OKLAHOMA CITY (OBV) – A bill that in part eliminates Oklahoma’s franchise tax is on its way to Gov. Kevin Stitt’s desk for final approval.
The anti-franchise tax measure passed as part of House Bill 1039x, part of the concurrent special session, succeeding in the the Oklahoma Senate with a 36-9 vote on Friday and in the Oklahoma House of Representatives with a 77-20 vote on Wednesday.
The state’s franchise tax is a direct tax levied on a company’s net worth, taxing $1.25 for every $1,000 in capital, with the amount capped at $20,000, regardless of the company’s size or net worth.
Rep. Gerrid Kendrix, R-Altus, and Sen. Dave Rader, R-Tulsa, wrote the original legislation when it was House Bill 2695. Kendrix previously spoke with Oklahoma Business Voice and said the tax deters businesses from starting in or expanding into Oklahoma.
“We’ve always been of the mindset that we want to encourage businesses to come to the state and grow their businesses here in the state. If you got a scenario where you punish them for investing, that just doesn’t make a lot of sense,” Kendrix said.
Kendrix described the franchise tax as an antiquated tax implemented in the 1970s during Gov. George Nigh’s administration.
“A lot of states used to use that [tax], now we’re down to about 14 or 15 states roughly [that still do],” Kendrix said. “I think it’s one of those we can do away with; it doesn’t have a large price to it. It’s another one of those we can take off the list, when we try to court businesses for the state of Oklahoma to say you don’t have a franchise filing responsibility.”
Fourteen states, including Oklahoma, have the franchise tax.
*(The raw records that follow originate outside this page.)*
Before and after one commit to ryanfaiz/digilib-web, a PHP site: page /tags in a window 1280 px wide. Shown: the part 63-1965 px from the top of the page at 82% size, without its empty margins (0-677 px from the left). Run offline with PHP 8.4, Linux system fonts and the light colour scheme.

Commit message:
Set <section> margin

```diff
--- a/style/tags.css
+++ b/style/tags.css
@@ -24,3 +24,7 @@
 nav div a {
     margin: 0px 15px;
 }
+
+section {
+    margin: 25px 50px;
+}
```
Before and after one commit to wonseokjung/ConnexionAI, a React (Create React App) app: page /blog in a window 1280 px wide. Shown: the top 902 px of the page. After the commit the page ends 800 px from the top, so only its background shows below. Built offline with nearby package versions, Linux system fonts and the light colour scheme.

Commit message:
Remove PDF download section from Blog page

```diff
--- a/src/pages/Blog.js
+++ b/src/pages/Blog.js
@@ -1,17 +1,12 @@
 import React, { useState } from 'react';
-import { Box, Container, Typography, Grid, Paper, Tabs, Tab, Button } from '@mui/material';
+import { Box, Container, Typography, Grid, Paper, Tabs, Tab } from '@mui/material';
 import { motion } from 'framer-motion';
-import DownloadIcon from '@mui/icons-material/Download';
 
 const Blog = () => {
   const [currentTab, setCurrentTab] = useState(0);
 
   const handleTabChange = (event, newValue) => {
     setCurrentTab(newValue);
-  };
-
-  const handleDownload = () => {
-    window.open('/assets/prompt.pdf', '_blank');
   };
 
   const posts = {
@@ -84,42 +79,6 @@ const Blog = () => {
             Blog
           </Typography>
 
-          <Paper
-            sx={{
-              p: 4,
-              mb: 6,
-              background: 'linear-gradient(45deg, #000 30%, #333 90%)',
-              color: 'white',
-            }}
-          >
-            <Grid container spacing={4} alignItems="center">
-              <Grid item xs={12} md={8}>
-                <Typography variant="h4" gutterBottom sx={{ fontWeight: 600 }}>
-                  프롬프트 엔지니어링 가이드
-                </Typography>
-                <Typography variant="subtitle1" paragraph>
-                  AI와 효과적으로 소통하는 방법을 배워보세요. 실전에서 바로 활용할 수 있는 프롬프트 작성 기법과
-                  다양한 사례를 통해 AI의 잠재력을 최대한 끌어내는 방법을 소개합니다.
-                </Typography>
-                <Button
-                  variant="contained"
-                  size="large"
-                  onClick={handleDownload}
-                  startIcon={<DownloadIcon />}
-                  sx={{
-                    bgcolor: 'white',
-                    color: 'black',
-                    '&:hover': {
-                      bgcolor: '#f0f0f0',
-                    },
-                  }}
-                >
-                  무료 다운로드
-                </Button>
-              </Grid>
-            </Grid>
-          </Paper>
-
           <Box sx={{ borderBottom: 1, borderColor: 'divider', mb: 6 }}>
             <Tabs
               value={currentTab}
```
Mississippi and Connecticut are both in the process of phasing out their franchise tax.
Out of the 400,000 plus businesses in the state, only around 70,000 businesses pay a franchise tax, according to information from The State Chamber Research Foundation.
Sen. Roger Thompson, R-Okemah, and Rep. Kevin Wallace, R-Wellston, were the authors of HB 1039. Rep. Mark Lepak, R-Claremore, Sen. Chuck Hall, R-Perry, Rep. Ryan Martinez, R-Edmond, and Sen. John Michael Montgomery, R-Lawton, all contributed to the bill’s development.